▶ [What to produce]: Set the listing down again exactly, please, apart from its pictures.
──────── Data for the task ────────
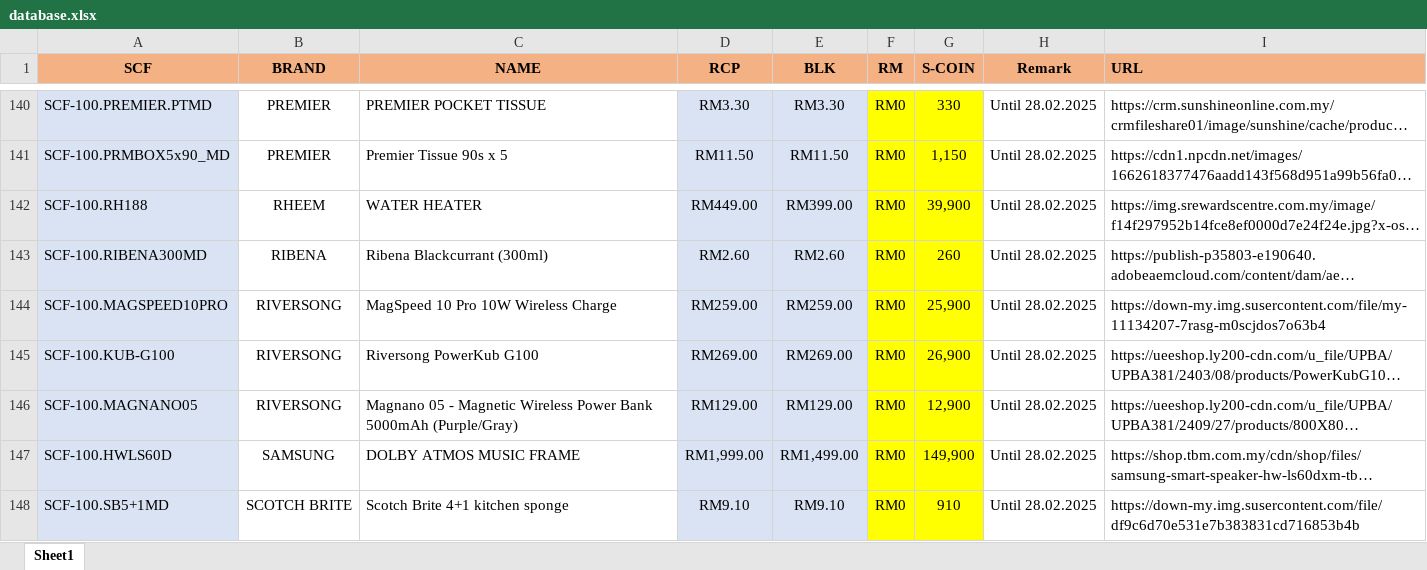
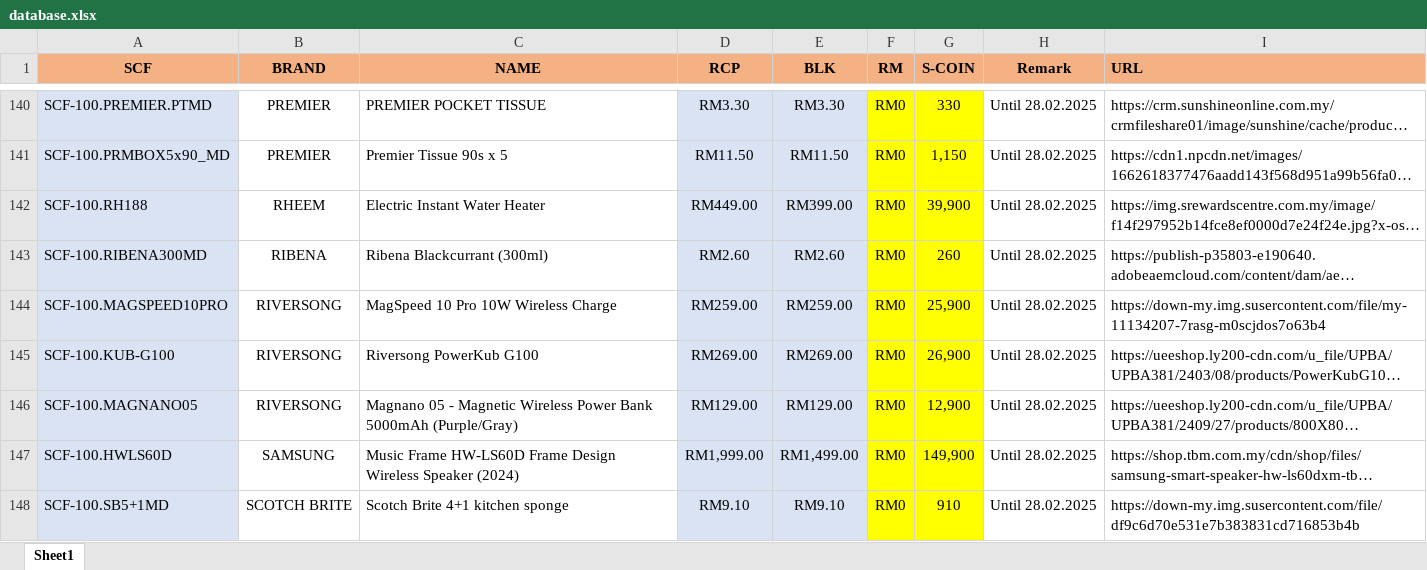
Before and after one commit to senhengtemerloh/MyRewards_FEB25, an Excel workbook: database.xlsx, sheet Sheet1, drawn as a sheet; only a part is shown, gaps mark what is left out; long unchanged cells end in …; values as stored, in another font and other column widths than the file's, no borders; the diff covers the shown part only; the diff names each change by its address in the sheet, - before the commit and + after, or states it on an @@ line.

```diff
--- a/database.xlsx (sheet Sheet1)
+++ b/database.xlsx (sheet Sheet1)
-C142 (NAME): WATER HEATER
+C142 (NAME): Electric Instant Water Heater
-C147 (NAME): DOLBY ATMOS MUSIC FRAME
+C147 (NAME): Music Frame HW-LS60D Frame Design Wireless Speaker (2024)
```
Also changed, not shown: 3 added rows, 3 removed rows, 32 edited cells and cell formats elsewhere in this sheet, formulas that keep their value.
────────
▶ [Answer section]:
Before and after one commit to senhengtemerloh/MyRewards_FEB25, an Excel workbook: database.xlsx, sheet Sheet1, drawn as a sheet; only a part is shown, gaps mark what is left out; long unchanged cells end in …; values as stored, in another font and other column widths than the file's, no borders; the diff covers the shown part only; the diff names each change by its address in the sheet, - before the commit and + after, or states it on an @@ line.

```diff
--- a/database.xlsx (sheet Sheet1)
+++ b/database.xlsx (sheet Sheet1)
-C142 (NAME): WATER HEATER
+C142 (NAME): Electric Instant Water Heater
-C147 (NAME): DOLBY ATMOS MUSIC FRAME
+C147 (NAME): Music Frame HW-LS60D Frame Design Wireless Speaker (2024)
```
Also changed, not shown: 3 added rows, 3 removed rows, 32 edited cells and cell formats elsewhere in this sheet, formulas that keep their value.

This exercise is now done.